Brush up on your architecture chops with a visit to the futuristic Bergisel Ski Jump, designed by the late Zaha Hadid. The funicular zips past 455 steps to take you to the viewing platform, which offers a 360-degree view of the surrounding mountains. From May to October, you can watch live ski-jumping on Mondays through Wednesdays from 10 a.m. to 3 p.m. There’s a restaurant up top that offers light fare, though we’d recommend saving your appetite for a meal in the city.
Swarovski Crystal Worlds
Fourteen million visitors have made the pilgrimage to this museum dedicated to the legendary producers of Swarovski crystal. Located just twenty minutes outside the city, Swarovski Crystal Worlds is part-crystal art gallery, part-sculptural garden. Both indoor and outdoor spaces are must-sees.
Innsbruck’s Must-Eat Food And Drink
The views are as much a part of the experience as the food at this iconic restaurant, which stands 6,200 feet above sea level. Enjoy traditional Tirolean cuisine for breakfast or lunch, or stop by for a coffee or beer in between your snow-romping.
Operating since 1803, Cafe Munding is Tirol’s oldest cake shop and continues to serve some of the best pastries in town. Its location in the historic city center makes it a popular destination for a drink and a nibble between sightseeing. Be sure to order the hot chocolate.
A literal one-man show—chef-owner Oscar Germes-Castro does everything from setting the table to washing the dishes—this eight-seater offers one of the most intimate dining experiences in the city. Chef Oscar, originally from Mexico, may have taken his culinary inspiration from the Austrians, but don’t expect to find Wiener Schnitzel here; he avoids meat and hews more closely to traditional Tirolean fare than the more internationally known dishes.

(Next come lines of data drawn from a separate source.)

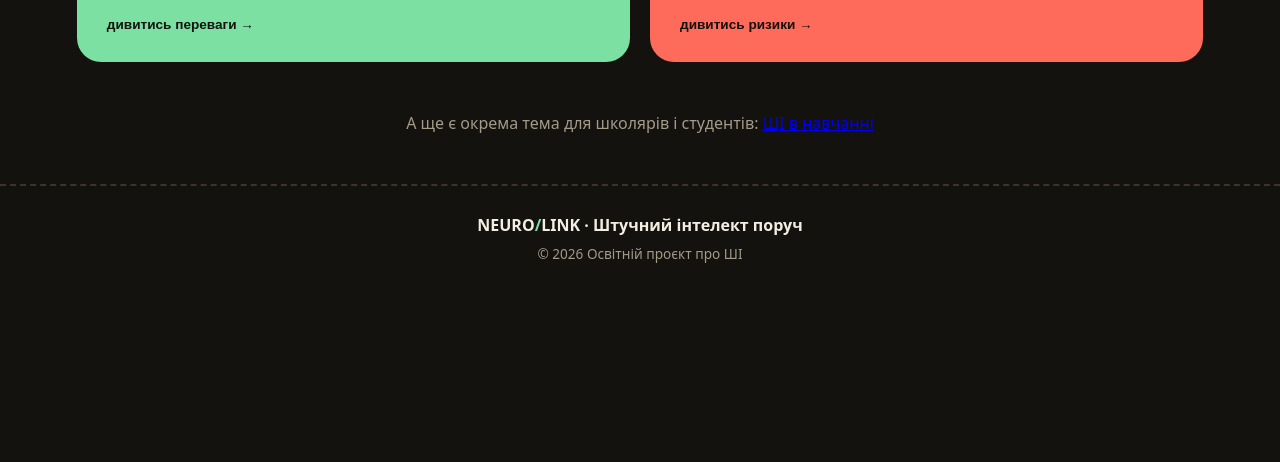
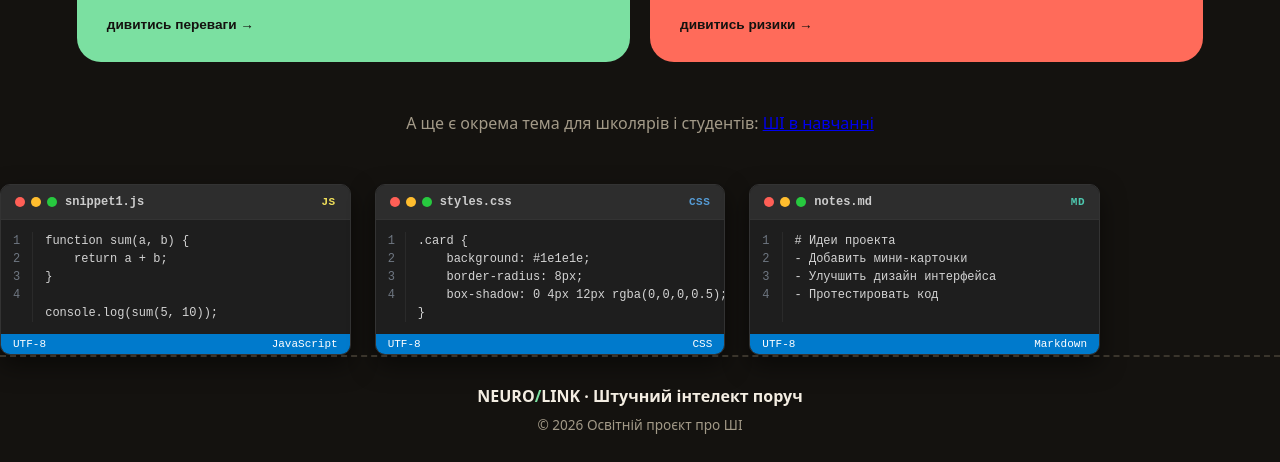
Before and after one commit to Zlata2810/projecta, a plain HTML site: page friend or threat.html in a window 1280 px wide. Shown: the part 706-1168 px from the top of the page. Before the commit the page ends 997 px from the top, so only its background shows below. Drawn offline with Linux system fonts and the light colour scheme.

Commit message:
карточки в друг чи загроза

```diff
--- a/friend or threat.html
+++ b/friend or threat.html
@@ -46,6 +46,90 @@
             А ще є окрема тема для школярів і студентів:
             <a href="education.html">ШІ в навчанні</a>
         </p>
+         <div class="cards-container">
+
+        <!-- Карточка 1 -->
+        <div class="code-card">
+            <div class="card-header">
+                <div class="header-left">
+                    <div class="window-dots">
+                        <span class="dot dot-red"></span>
+                        <span class="dot dot-yellow"></span>
+                        <span class="dot dot-green"></span>
+                    </div>
+                    <span class="file-name">snippet1.js</span>
+                </div>
+                <span class="file-ext ext-js">JS</span>
+            </div>
+            <div class="card-body">
+                <div class="line-numbers">1<br>2<br>3<br>4</div>
+                <pre class="code-content">function sum(a, b) {
+    return a + b;
+}
+
+console.log(sum(5, 10));</pre>
+            </div>
+            <div class="card-footer">
+                <span>UTF-8</span>
+                <span>JavaScript</span>
+            </div>
+        </div>
+
+        <!-- Карточка 2 -->
+        <div class="code-card">
+            <div class="card-header">
+                <div class="header-left">
+                    <div class="window-dots">
+                        <span class="dot dot-red"></span>
+                        <span class="dot dot-yellow"></span>
+                        <span class="dot dot-green"></span>
+                    </div>
+                    <span class="file-name">styles.css</span>
+                </div>
+                <span class="file-ext ext-css">CSS</span>
+            </div>
+            <div class="card-body">
+                <div class="line-numbers">1<br>2<br>3<br>4</div>
+                <pre class="code-content">.card {
+    background: #1e1e1e;
+    border-radius: 8px;
+    box-shadow: 0 4px 12px rgba(0,0,0,0.5);
+}</pre>
+            </div>
+            <div class="card-footer">
+                <span>UTF-8</span>
+                <span>CSS</span>
+            </div>
+        </div>
+
+        <!-- Карточка 3 -->
+        <div class="code-card">
+            <div class="card-header">
+                <div class="header-left">
+                    <div class="window-dots">
+                        <span class="dot dot-red"></span>
+                        <span class="dot dot-yellow"></span>
+                        <span class="dot dot-green"></span>
+                    </div>
+                    <span class="file-name">notes.md</span>
+                </div>
+                <span class="file-ext ext-md">MD</span>
+            </div>
+            <div class="card-body">
+                <div class="line-numbers">1<br>2<br>3<br>4</div>
+                <pre class="code-content"># Идеи проекта
+- Добавить мини-карточки
+- Улучшить дизайн интерфейса
+- Протестировать код</pre>
+            </div>
+            <div class="card-footer">
+                <span>UTF-8</span>
+                <span>Markdown</span>
+            </div>
+        </div>
+
+    </div>
+
     </main>
 
     <footer id="site-footer"></footer>
--- a/main.js
+++ b/main.js
@@ -3,7 +3,6 @@ const PAGES = [
   { href: "index.html", label: "Головна" },
   { href: "friend or threat.html", label: "Друг чи загроза" },
   { href: "advantagesAI.html", label: "Переваги" },
-  { href: "risks.html", label: "Ризики" },
   { href: "education.html", label: "Навчання" }
 ];
 
--- a/styles.css
+++ b/styles.css
@@ -401,3 +401,153 @@ h1 {
     flex-direction: column;
   }
 }
+
+/* карточки в виде кода */
+.cards-container {
+    display: grid;
+    grid-template-columns: repeat(auto-fit, minmax(280px, 1fr));
+    gap: 24px;
+    width: 100%;
+    max-width: 1100px;
+    font-family: 'Courier New', Courier, monospace;
+}
+
+.code-card {
+    background-color: #1e1e1e;
+    border-radius: 10px;
+    overflow: hidden;
+    box-shadow: 0 10px 25px rgba(0, 0, 0, 0.5);
+    border: 1px solid #333333;
+    display: flex;
+    flex-direction: column;
+    transition: transform 0.3s ease, border-color 0.3s ease, box-shadow 0.3s ease;
+}
+
+.code-card:hover {
+    transform: translateY(-4px);
+    border-color: #555555;
+    box-shadow: 0 15px 35px rgba(0, 0, 0, 0.7);
+}
+
+.card-header {
+    background-color: #2d2d2d;
+    padding: 10px 14px;
+    display: flex;
+    align-items: center;
+    justify-content: space-between;
+    user-select: none;
+    border-bottom: 1px solid #333333;
+}
+
+.header-left {
+    display: flex;
+    align-items: center;
+}
+
+.window-dots {
+    display: flex;
+    align-items: center;
+    gap: 6px;
+}
+
+.dot {
+    width: 10px;
+    height: 10px;
+    border-radius: 50%;
+}
+
+.dot-red {
+    background-color: #ff5f56;
+}
+
+.dot-yellow {
+    background-color: #ffbd2e;
+}
+
+.dot-green {
+    background-color: #27c93f;
+}
+
+.file-name {
+    margin-left: 8px;
+    font-size: 12px;
+    color: #cccccc;
+    font-weight: 600;
+}
+
+.file-ext {
+    font-size: 11px;
+    font-weight: bold;
+    letter-spacing: 0.5px;
+}
+
+.ext-js {
+    color: #f1e05a;
+}
+
+.ext-css {
+    color: #569cd6;
+}
+
+.ext-md {
+    color: #4ec9b0;
+}
+
+.card-body {
+    display: flex;
+    flex: 1;
+    padding: 12px 0;
+    background-color: #1e1e1e;
+    overflow-x: auto;
+}
+
+.line-numbers {
+    padding: 0 12px;
+    text-align: right;
+    user-select: none;
+    color: #6e7681;
+    font-size: 12px;
+    line-height: 1.5;
+    border-right: 1px solid #2a2a2a;
+    margin-right: 12px;
+    min-width: 30px;
+}
+
+.code-content {
+    font-family: 'Courier New', Courier, monospace;
+    font-size: 12px;
+    line-height: 1.5;
+    color: #d4d4d4;
+    white-space: pre;
+    padding-right: 12px;
+    margin: 0;
+}
+
+.card-footer {
+    background-color: #007acc;
+    color: #ffffff;
+    padding: 4px 12px;
+    font-size: 11px;
+    display: flex;
+    justify-content: space-between;
+    align-items: center;
+    user-select: none;
+}
+
+.card-body::-webkit-scrollbar {
+    height: 6px;
+    width: 6px;
+}
+
+.card-body::-webkit-scrollbar-track {
+    background: #1e1e1e;
+}
+
+.card-body::-webkit-scrollbar-thumb {
+    background: #424242;
+    border-radius: 3px;
+}
+
+.card-body::-webkit-scrollbar-thumb:hover {
+    background: #4f4f4f;
+}
```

Christoph Bickel, who worked alongside Curtis Duffy at three-Michelin-starred Grace, has taken inspiration from the Chicago restaurant in opening his own establishment in Innsbruck. There’s a standard seven-course tasting menu available, but, like Grace, Oniriq is getting special attention for its vegetarian tasting menu, which highlights ingredients like mugwort, goldenberries, and wild mushrooms.
Ever had a rave inside an igloo? Go back home with a conversation-winning story to tell after you’ve visited the fluorescent Cloud 9, perched high up in the mountains. Though the bar is open during the day from December to April, opt for Friday evenings from 6 to 11 p.m., when the DJ’s come on to entertain the partiers.
Innsbruck's Must-Visit Ski Resorts
A favorite of locals, Patscherkofel is looked on fondly for holding the skiing and bobsled events in Innsbruck’s past two Olympics and can be reached in only fifteen minutes by car. It’s also among the most family-friendly of resorts, with three children’s areas and slopes appropriate for beginners.
Travel from Innsbruck to Nordkette in style by riding the Zaha Hadid-designed funicular to Hungerburg Station, then taking a short walk to the cable car station. Transportation couldn't be easier: the funicular starts in Old Town, right beside the Imperial Palace, and takes just twenty minutes to travel from the heart of the city to 6,500 feet above sea level. Situated in Austria’s most expansive park, Nordkette offers spectacular views. Beginners, however, should avoid this ski resort, as its slopes are better suited for intermediate and advanced skiers.
Serious winter sports enthusiasts should head to Stubai Glacier, the largest glacier ski area in Austria. With pistes of 10,000 feet and above, the resort is guaranteed to have snow from October to June. Snowboarders as well can enjoy the offerings, which include a half-pipe, several jumps, and a racecourse.
Getting Around Innsbruck
The Innsbruck Card is the way to go. In addition to free access to public transportation within the city, it offers free one-time admission to all museums and attractions and one round-trip journey on all lifts and cable cars. Starting May 1, the card is available as a 24-hour (€43), 48-hour (€50), or 72-hour (€59) pass.
Visiting during prime ski season? Save yourself the hassle of renting a car; in the winter, a free ski bus makes a circuit between Innsbruck and all of the ski resorts.
Journy is available in Vienna, Salzburg, and Innsbruck and there's so much more to explore! Learn more about Austria and how Journy can help you plan your trip at austria.gojourny.com.